This species is closely related to the brown snake (Storeria dekayi), and replaces this species in southeastern Georgia and peninsular Florida. This species can be found in a variety of habitats but is most common is moist habitats with abundant ground cover. Such habitats include hardwood hammocks, swamp and wetland margins, and even suburban yards. Florida brown snakes are fossorial, meaning they prefer to burrow rather than slithering about on the surface of the land. They are also nocturnal, meaning they are most active during the nighttime. They are shy and nonaggressive towards people, preferring to hide from humans rather than confront them. Because they are nonvenomous, a bite from a Florida brown snake is completely harmless other than the slight risk of infection.
Most of the Florida brown snake’s diet consists of earthworms and slugs but it is an opportunistic hunter and will eat anything it can get its jaws around. This means that Florida brown snakes will eat small reptiles, frogs, toads, lizards, fish, insects, small birds and even other snakes. Florida brown snakes are opportunistic hunters and will latch onto any animal that comes its way.
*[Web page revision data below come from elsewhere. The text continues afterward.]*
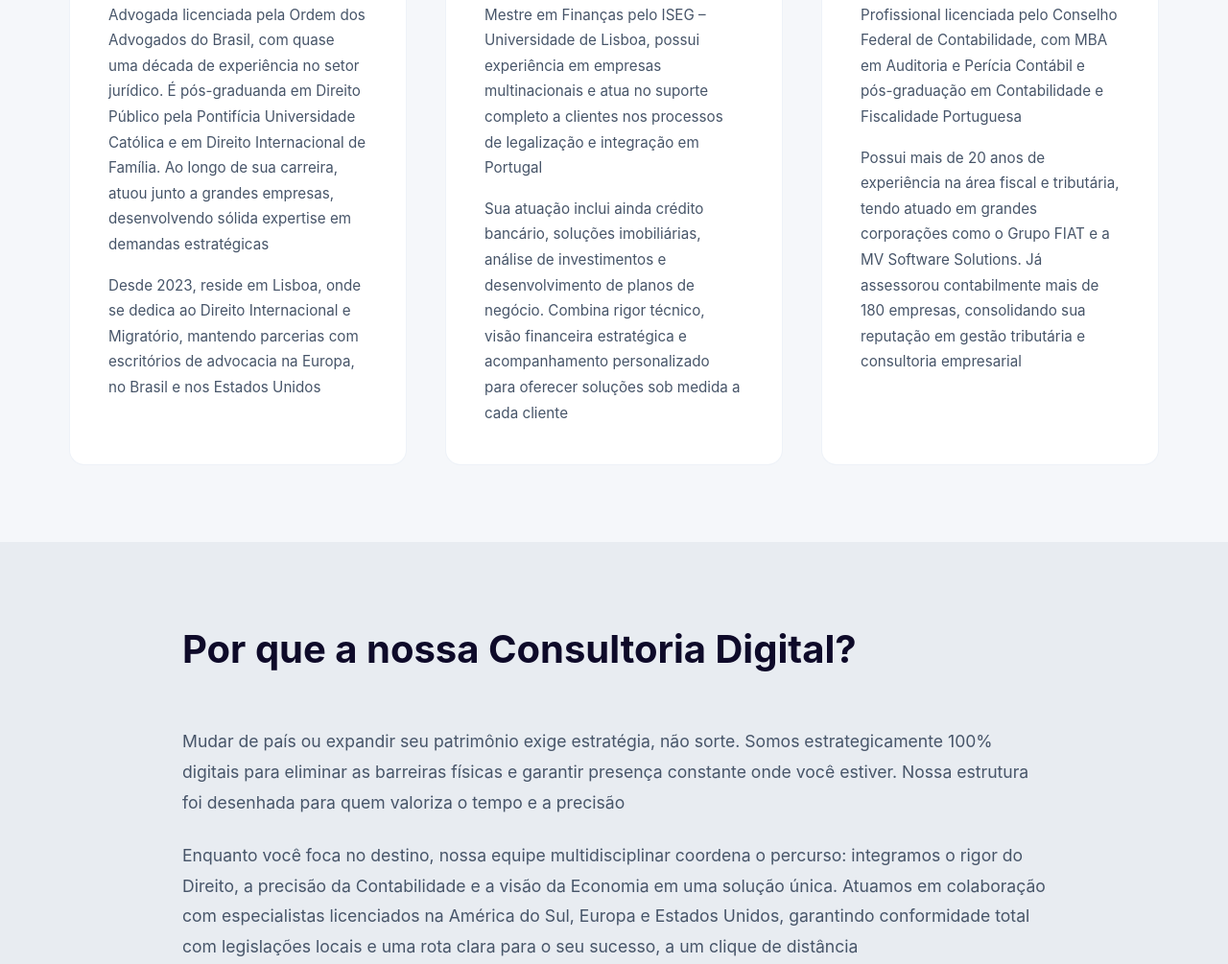
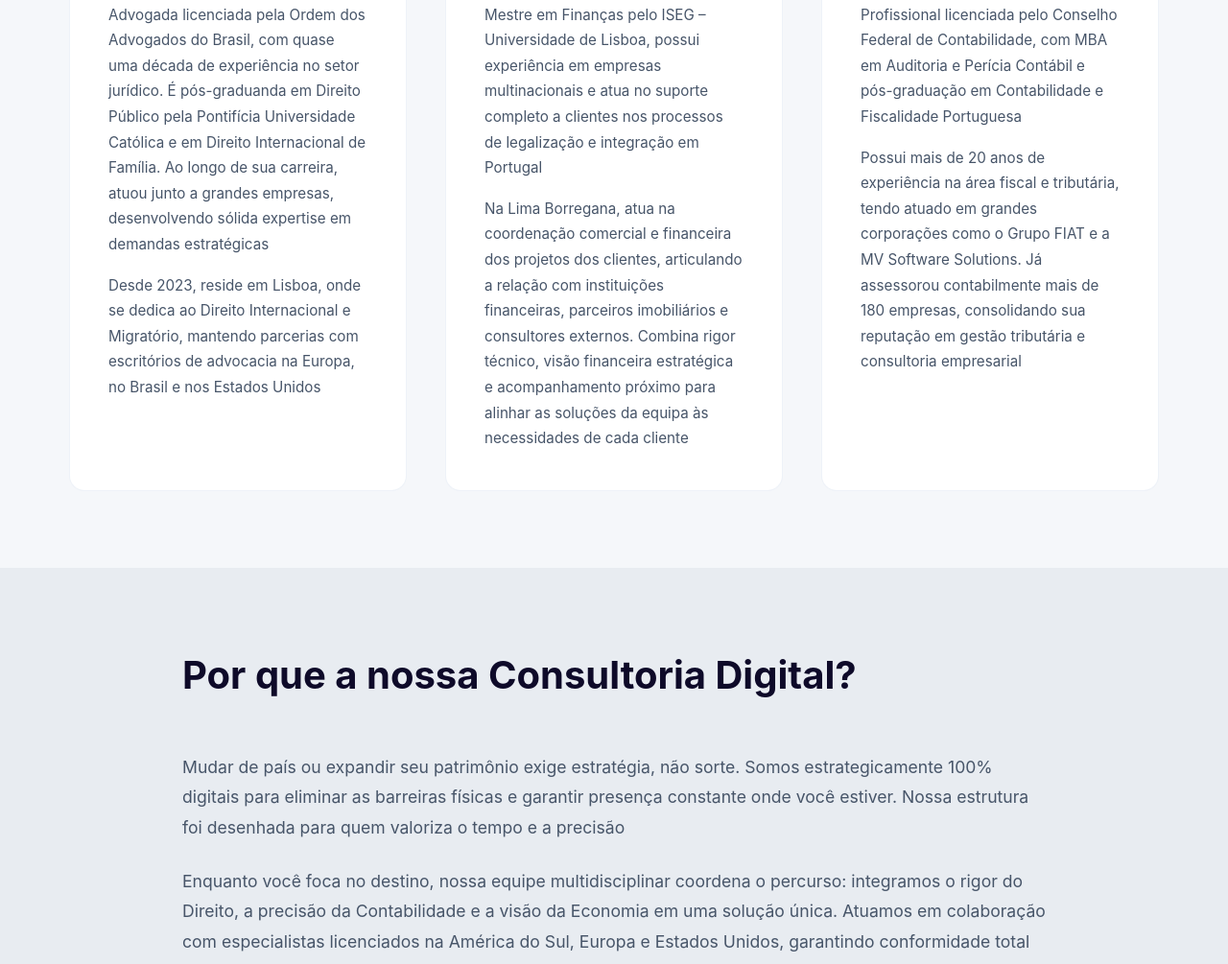
Before and after one commit to DiegoFischerDev/limaborregana, a website: page equipe.html in a window 1280 px wide. Shown: the part 1265-2270 px from the top of the page at 96% size. Drawn offline with Linux system fonts and the light colour scheme.

Commit message:
mudou descrição de joao

```diff
--- a/equipe.html
+++ b/equipe.html
@@ -102,7 +102,7 @@
                     <h4 class="team-name">João Borregana</h4>
                     <p class="team-role">Diretor comercial e financeiro</p>
                     <p class="team-bio">Mestre em Finanças pelo ISEG – Universidade de Lisboa, possui experiência em empresas multinacionais e atua no suporte completo a clientes nos processos de legalização e integração em Portugal</p>
-                    <p class="team-bio">Sua atuação inclui ainda crédito bancário, soluções imobiliárias, análise de investimentos e desenvolvimento de planos de negócio. Combina rigor técnico, visão financeira estratégica e acompanhamento personalizado para oferecer soluções sob medida a cada cliente</p>
+                    <p class="team-bio">Na Lima Borregana, atua na coordenação comercial e financeira dos projetos dos clientes, articulando a relação com instituições financeiras, parceiros imobiliários e consultores externos. Combina rigor técnico, visão financeira estratégica e acompanhamento próximo para alinhar as soluções da equipa às necessidades de cada cliente</p>
                 </div>
                 <div class="team-card">
                     <picture><source srcset="assets/img/daniela.webp" type="image/webp"><img src="assets/img/daniela.png" alt="Daniela Galvão - Equipa Lima Borregana Consultoria Internacional" class="team-photo" width="400" height="400" loading="lazy" decoding="async"></picture>
```
Also changed, not shown: 1 other file.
This species does not rely on venom or constriction to subdue its prey, but rather on brute jaw strength.
Lat: 30.26, Long: -81.43
Spotted on May 14, 2015
Submitted on May 14, 2015